Background Checks

There was a very interesting article in the online version of the Indianapolis Business Journal which should prove to every employer that things are not always as they seem.  This is from the October 15th edition of the online version of the IBJ.

Here’s the first line from the piece: “The CEO of Indianapolis-based Stonegate Mortgage Corp., one of the nation’s fastest-growing publicly traded mortgage companies, did not earn a degree from Indiana University as his company profile claims.”

The story goes on to report, “James J. Cutillo’s executive biography on the Stonegate website says he “holds a Bachelor of Science Degree in finance from Indiana University’s Kelley School of Business.”  However, later, “An IU spokesman who researched the matter at IBJ’s request said Cutillo does not hold an IU degree.  The school said he attended IU through the IUPUI campus in Indianapolis from the fall of 1989 to the spring of 1992 but was never conferred a degree.”

It seems that “Cutillo took the company public last year [2013] on the New York Stock Exchange with a $114 million initial public offering.”

The problem here, of course, is that Cutillo started the company along with his wife, so he wasn’t “hired” by anyone and the deception may be nothing more that resume inflation, but it’s still a deception that should never have occurred.  Without the deception, however, one can only be left to wonder if Cutillo could have built his company into “one of the nation’s fastest-growing publicly traded mortgage companies.”
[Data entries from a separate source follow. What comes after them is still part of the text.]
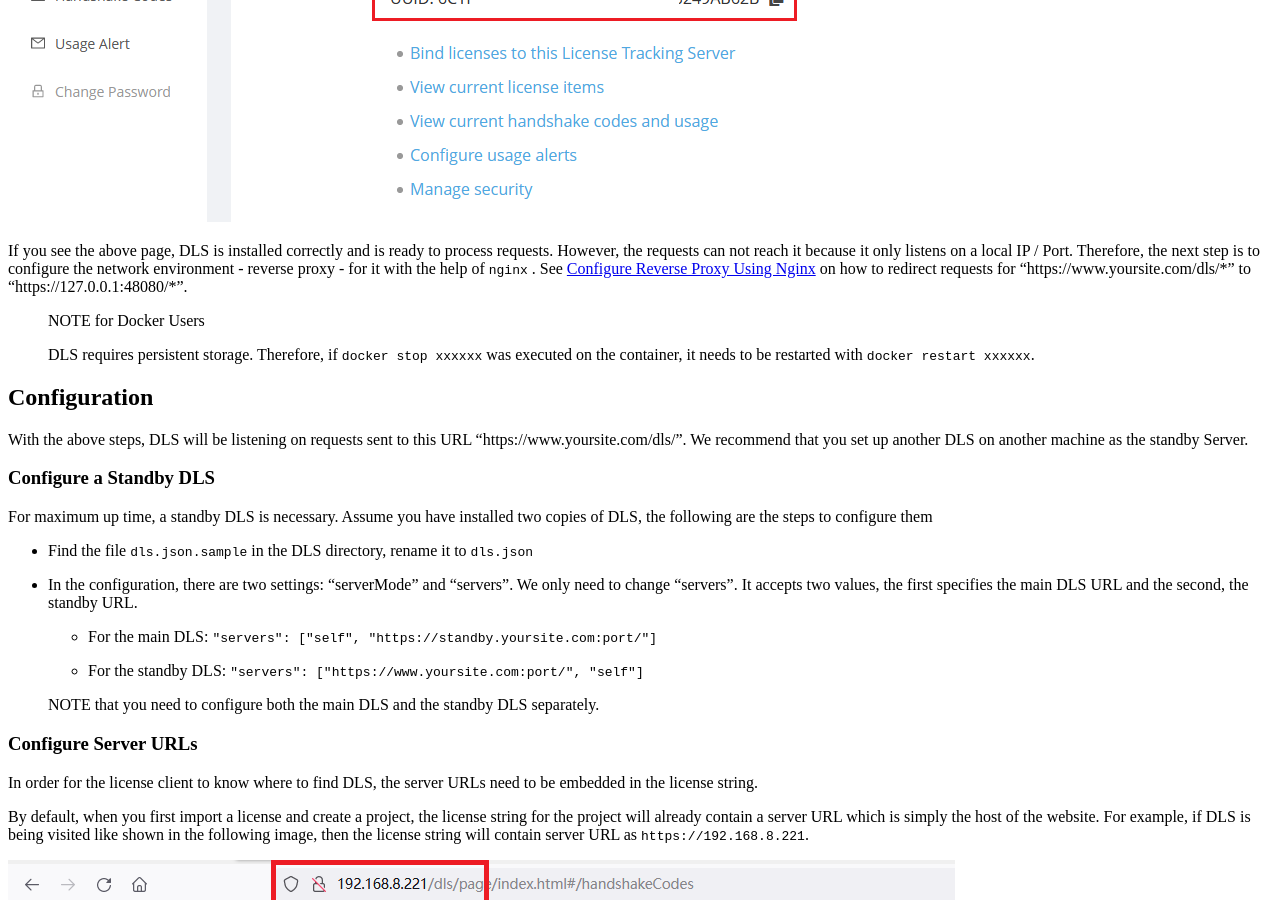
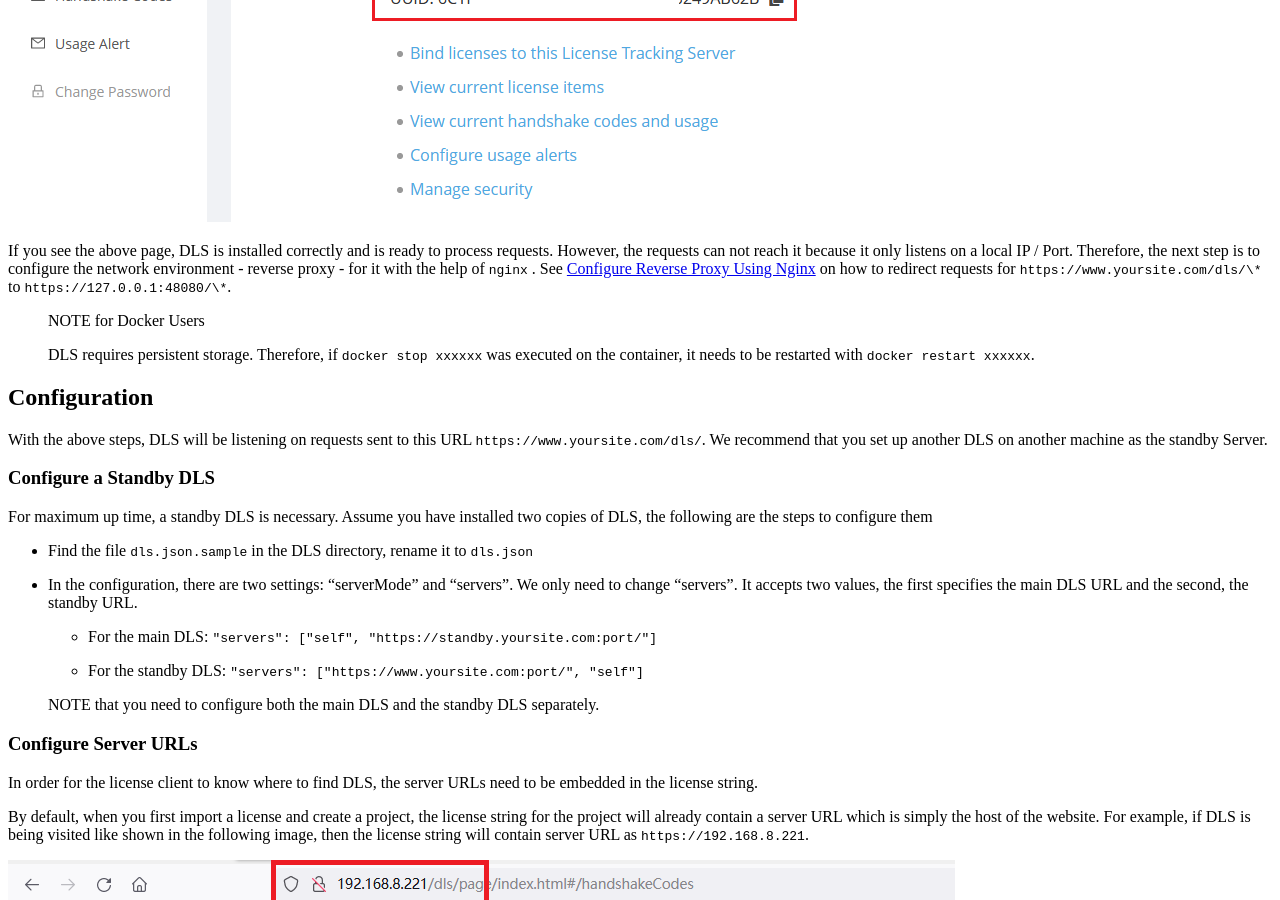
Before and after one commit to dynamsoft-docs/license-server-docs, a Jekyll site: the page built from selfhosting/DLSonLinux.md, in a window 1280 px wide and 900 px high, scrolled down 1776 px. Built offline with Jekyll 4.4.1, drawn with Linux system fonts in a browser that asks for light colours.

Commit message:
fix issues

```diff
--- a/selfhosting/DLSonLinux.md
+++ b/selfhosting/DLSonLinux.md
@@ -14,8 +14,8 @@ needAutoGenerateSidebar: true
 * CPU: 2 Core
 * Memory：2 GB
 * Disk Space
-  + System: 8 GB
-  + Data: 20 GB
+  * System: 8 GB
+  * Data: 20 GB
 * OS：CentOs7.4
 
 ## Installation
@@ -81,7 +81,7 @@ Upon the first visit, you will be asked to set an admin password. After that, yo
 
 ![DLS-HomePage-001]({{site.assets}}imgs/dls-homepage.png)
 
-If you see the above page, DLS is installed correctly and is ready to process requests. However, the requests can not reach it because it only listens on a local IP / Port. Therefore, the next step is to configure the network environment - reverse proxy - for it with the help of `nginx` .  See [Configure Reverse Proxy Using Nginx]({{site.selfhosted}}configurereverseproxyusingnginx.html) on how to redirect requests for "https://www.yoursite.com/dls/\*" to "https://127.0.0.1:48080/\*".
+If you see the above page, DLS is installed correctly and is ready to process requests. However, the requests can not reach it because it only listens on a local IP / Port. Therefore, the next step is to configure the network environment - reverse proxy - for it with the help of `nginx` .  See [Configure Reverse Proxy Using Nginx]({{site.selfhosted}}configurereverseproxyusingnginx.html) on how to redirect requests for `https://www.yoursite.com/dls/\*` to `https://127.0.0.1:48080/\*`.
 
 > NOTE for Docker Users
 >
@@ -89,7 +89,7 @@ If you see the above page, DLS is installed correctly and is ready to process re
 
 ## Configuration
 
-With the above steps, DLS will be listening on requests sent to this URL "https://www.yoursite.com/dls/". We recommend that you set up another DLS on another machine as the standby Server.
+With the above steps, DLS will be listening on requests sent to this URL `https://www.yoursite.com/dls/`. We recommend that you set up another DLS on another machine as the standby Server.
 
 ### Configure a Standby DLS
 
```
Also changed, not shown: selfhosting/DLSonWindows.md (+2 -2 lines).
The deception also raises understandable doubts about other possible exaggerations the company founder may have made along the way.  While some may try to minimize what could be called a “minor” deception, a lie is still a lie; and Cutillo had to know the claim of earning an IU degree was false.

The lesson to be learned is that very little should ever be taken for granted when contemplating entering into any type of business dealings with another person.  It’s always better to check and be sure that all the information someone claims about himself is true.  It’s difficult to say what, if any, the ramifications of this incident will be.  One thing is certain, however, it’s better to check and be sure than to assume and be sorry – particularly when it’s so quick and easy for professionals to verify information like the accuracy of a degree claimed!